by Carole Cloudwalker
I’ve been told that “niche marketing” is the latest, greatest way to sell goods and services by targeting a particular sector of the population.
Every day, as I commuted to and from town, it struck me that one guest ranch in particular, the DNR Ranch on the North Fork, might be using that concept to its advantage.
At first I thought the ranch name utilized somebody’s initials. Then I began to consider what my daughter, a registered nurse, told me about those initials.
She said in nurse-speak, DNR means “Do Not Resuscitate.”
Therefore, if a really elderly person with little hope of a brighter future comes to the hospital, the person can specify that if he becomes mortally ill and lapses into, say, a coma, he does not wish to be revived via heroic measures. He’s done. For him, the war is over.
Next I looked up niche marketing and learned that it does indeed refer to offering a specific product aimed at satisfying a specific market need.
The DNR was practicing brilliant niche marketing, I concluded.
The DNR Ranch must have been targeting all those elderly millionaires who marry lovely young trophy wives - you know, all those young, blonde wives who are looking forward to being young, blonde widows.
I could almost hear the discussions emanating from the DNR’s fine cabins as I drove past:
“Oh, Harry, just finish up your gruel now, so we can go for that wonderful 40-mile horseback ride you were so looking forward to,” Young Wife might croon to a frail husband as he sits in an easy chair, his lap covered with a warm woolly robe.
“Umph,” he replies, drooling a mudslide of gruel down the front of his silken cowboy shirt.
The wife tidies him up and straightens his clothing, pulling - a bit too tightly, did I see? - at his long black silk cowboy-style neckerchief as she glances out the window, staring (a little too longingly, do I imagine?) at the chiseled features of the handsome young wrangler who’s saddling up for the upcoming trail ride.
“Come on, Harry, hurry up there,” the wife urges rather snappishly, considering that Harry appears to be dozing off again, his face dipping dangerously near his bowl of cooling gruel.
She helps Harry up and leads him out to the corral.
“Oh, Clint,” she calls sweetly to the young wrangler, who is admiring his white teeth in the polished concho on a DNR bridle.
“Harry has decided to go along on the 40-mile mountain trail ride after all. Do we first have to sign some sort of release?”
“Yes ma’am,” says Clint, striding over and handing the wife a paper indicating he is not responsible for accidents, and also naming the rider’s next of kin.
“Um, Clint, do you have a DNR form also?” asks the wife coyly. Clint hands it to her. It says, “In case of an accident, Do Not Resuscitate.” She gets Harry to sign.
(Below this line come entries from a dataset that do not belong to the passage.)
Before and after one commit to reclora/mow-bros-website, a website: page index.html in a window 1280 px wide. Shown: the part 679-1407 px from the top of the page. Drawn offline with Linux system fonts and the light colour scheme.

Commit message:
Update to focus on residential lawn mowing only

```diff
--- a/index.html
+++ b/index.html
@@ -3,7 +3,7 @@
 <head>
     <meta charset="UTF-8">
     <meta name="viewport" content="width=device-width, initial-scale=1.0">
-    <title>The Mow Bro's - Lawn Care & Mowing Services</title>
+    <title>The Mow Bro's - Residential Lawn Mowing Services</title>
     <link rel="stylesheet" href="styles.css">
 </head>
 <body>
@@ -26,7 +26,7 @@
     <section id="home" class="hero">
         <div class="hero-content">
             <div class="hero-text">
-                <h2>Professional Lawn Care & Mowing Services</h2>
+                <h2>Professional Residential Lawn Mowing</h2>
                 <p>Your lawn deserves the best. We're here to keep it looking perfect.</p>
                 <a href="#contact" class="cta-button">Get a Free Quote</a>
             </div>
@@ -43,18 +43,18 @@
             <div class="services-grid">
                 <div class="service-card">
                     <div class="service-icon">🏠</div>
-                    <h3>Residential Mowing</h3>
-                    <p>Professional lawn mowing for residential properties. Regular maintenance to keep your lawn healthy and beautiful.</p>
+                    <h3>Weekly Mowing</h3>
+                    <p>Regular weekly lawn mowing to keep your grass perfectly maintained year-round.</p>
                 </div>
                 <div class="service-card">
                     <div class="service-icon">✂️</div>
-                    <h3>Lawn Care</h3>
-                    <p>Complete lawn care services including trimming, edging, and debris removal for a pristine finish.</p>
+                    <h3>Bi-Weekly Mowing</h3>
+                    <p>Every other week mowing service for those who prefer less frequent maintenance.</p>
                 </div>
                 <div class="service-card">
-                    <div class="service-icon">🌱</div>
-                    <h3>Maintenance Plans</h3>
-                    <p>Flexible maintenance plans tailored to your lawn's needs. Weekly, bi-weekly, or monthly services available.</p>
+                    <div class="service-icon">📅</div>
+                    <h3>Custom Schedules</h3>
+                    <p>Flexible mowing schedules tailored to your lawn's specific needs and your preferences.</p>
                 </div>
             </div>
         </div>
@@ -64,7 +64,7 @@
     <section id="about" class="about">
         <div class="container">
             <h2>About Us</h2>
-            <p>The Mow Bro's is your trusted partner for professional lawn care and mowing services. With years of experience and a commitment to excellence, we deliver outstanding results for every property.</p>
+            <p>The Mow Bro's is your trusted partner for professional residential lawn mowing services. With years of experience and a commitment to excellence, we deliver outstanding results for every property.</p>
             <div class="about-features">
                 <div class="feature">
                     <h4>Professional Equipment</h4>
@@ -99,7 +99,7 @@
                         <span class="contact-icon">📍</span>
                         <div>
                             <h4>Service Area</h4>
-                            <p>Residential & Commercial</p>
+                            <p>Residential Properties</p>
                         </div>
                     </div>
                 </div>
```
“Thanks Clint,” Harry’s wife says. “And by the way, Harry (who is nodding off again while leaning on the corral poles) would just love to ride that nice paint gelding. The one you call Widowmaker.”
I never would know how the little drama played out, since I had to get to work. But one could only suppose that the horse lived up to his name and the wealthy blonde wife became a wealthy blonde widow. One who rode off into the sunset - on a horse far tamer than Widowmaker -with Clint dancing dogged attendance.
Sadly, the end of that era has come, since the DNR has sold to new owners. The sign is changing as you read these lines.
Its name will revert back to what it used to be called - Rand Creek Ranch.
And I think they’ve sold old Widowmaker. Whew.
Now likely the niche to which the ranch will cater will be families intent on happy Western vacations.
The blondes and the Harrys of the world will have to find their own niche someplace else.
Originally Published in The Cody Enterprise. January 27, 2010.